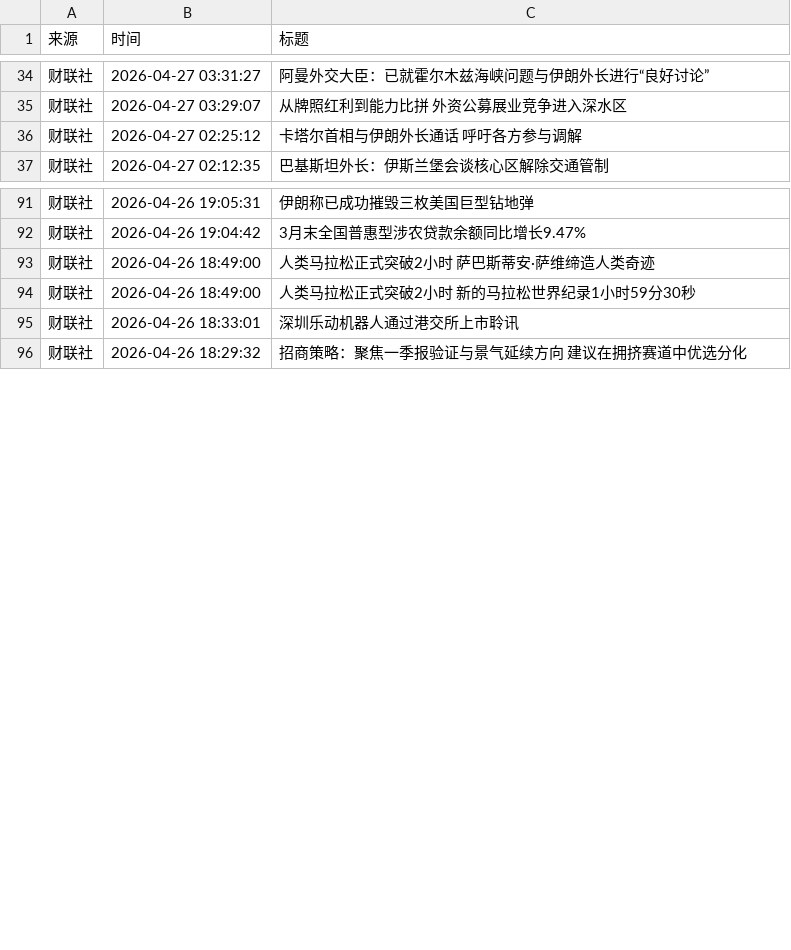
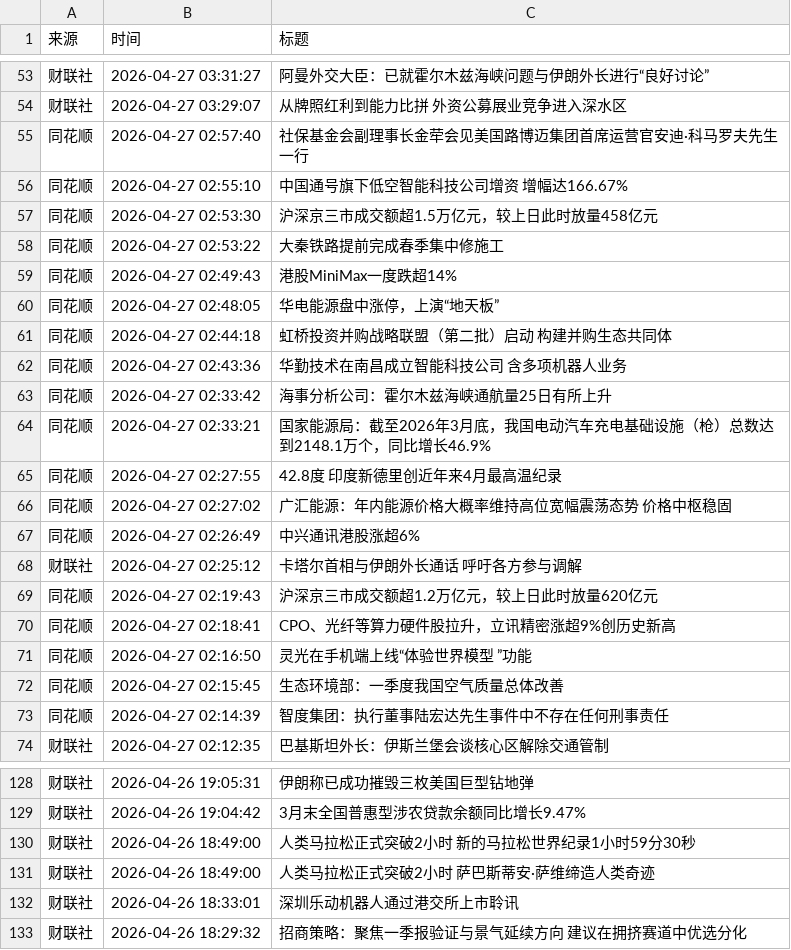
Before and after one commit to xiaoshuochangzai/huiboyanbao, a CSV file: 财经新闻数据/financial_news_archive-2026-04.csv, drawn as a sheet; only a part is shown, gaps mark what is left out; the diff covers the shown part only.

```diff
--- a/财经新闻数据/financial_news_archive-2026-04.csv
+++ b/财经新闻数据/financial_news_archive-2026-04.csv
@@ -35,3 +54,21 @@
 财联社,2026-04-27 03:29:07,从牌照红利到能力比拼 外资公募展业竞争进入深水区
+同花顺,2026-04-27 02:57:40,社保基金会副理事长金荦会见美国路博迈集团首席运营官安迪·科马罗夫先生一行
+同花顺,2026-04-27 02:55:10,中国通号旗下低空智能科技公司增资 增幅达166.67%
+同花顺,2026-04-27 02:53:30,沪深京三市成交额超1.5万亿元，较上日此时放量458亿元
+同花顺,2026-04-27 02:53:22,大秦铁路提前完成春季集中修施工
+同花顺,2026-04-27 02:49:43,港股MiniMax一度跌超14%
+同花顺,2026-04-27 02:48:05,华电能源盘中涨停，上演“地天板”
+同花顺,2026-04-27 02:44:18,虹桥投资并购战略联盟（第二批）启动 构建并购生态共同体
+同花顺,2026-04-27 02:43:36,华勤技术在南昌成立智能科技公司 含多项机器人业务
+同花顺,2026-04-27 02:33:42,海事分析公司：霍尔木兹海峡通航量25日有所上升
+同花顺,2026-04-27 02:33:21,国家能源局：截至2026年3月底，我国电动汽车充电基础设施（枪）总数达到2148.1万个，同比增长46.9%
+同花顺,2026-04-27 02:27:55,42.8度　印度新德里创近年来4月最高温纪录
+同花顺,2026-04-27 02:27:02,广汇能源：年内能源价格大概率维持高位宽幅震荡态势 价格中枢稳固
+同花顺,2026-04-27 02:26:49,中兴通讯港股涨超6%
 财联社,2026-04-27 02:25:12,卡塔尔首相与伊朗外长通话 呼吁各方参与调解
+同花顺,2026-04-27 02:19:43,沪深京三市成交额超1.2万亿元，较上日此时放量620亿元
+同花顺,2026-04-27 02:18:41,CPO、光纤等算力硬件股拉升，立讯精密涨超9%创历史新高
+同花顺,2026-04-27 02:16:50,灵光在手机端上线“体验世界模型 ”功能
+同花顺,2026-04-27 02:15:45,生态环境部：一季度我国空气质量总体改善
+同花顺,2026-04-27 02:14:39,智度集团：执行董事陆宏达先生事件中不存在任何刑事责任
 财联社,2026-04-27 02:12:35,巴基斯坦外长：伊斯兰堡会谈核心区解除交通管制
@@ -92,4 +129,4 @@
 财联社,2026-04-26 19:04:42,3月末全国普惠型涉农贷款余额同比增长9.47%
-财联社,2026-04-26 18:49:00,人类马拉松正式突破2小时 萨巴斯蒂安·萨维缔造人类奇迹
 财联社,2026-04-26 18:49:00,人类马拉松正式突破2小时 新的马拉松世界纪录1小时59分30秒
+财联社,2026-04-26 18:49:00,人类马拉松正式突破2小时 萨巴斯蒂安·萨维缔造人类奇迹
 财联社,2026-04-26 18:33:01,深圳乐动机器人通过港交所上市聆讯
```
Also changed, not shown: 19 added rows, 1 removed row and 9 moved rows elsewhere in this file, 5 other files.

——

In the listing above, find each line with the word "财经新闻数据" and copy it out.

Before and after one commit to xiaoshuochangzai/huiboyanbao, a CSV file: 财经新闻数据/financial_news_archive-2026-04.csv, drawn as a sheet; only a part is shown, gaps mark what is left out; the diff covers the shown part only.
--- a/财经新闻数据/financial_news_archive-2026-04.csv
+++ b/财经新闻数据/financial_news_archive-2026-04.csv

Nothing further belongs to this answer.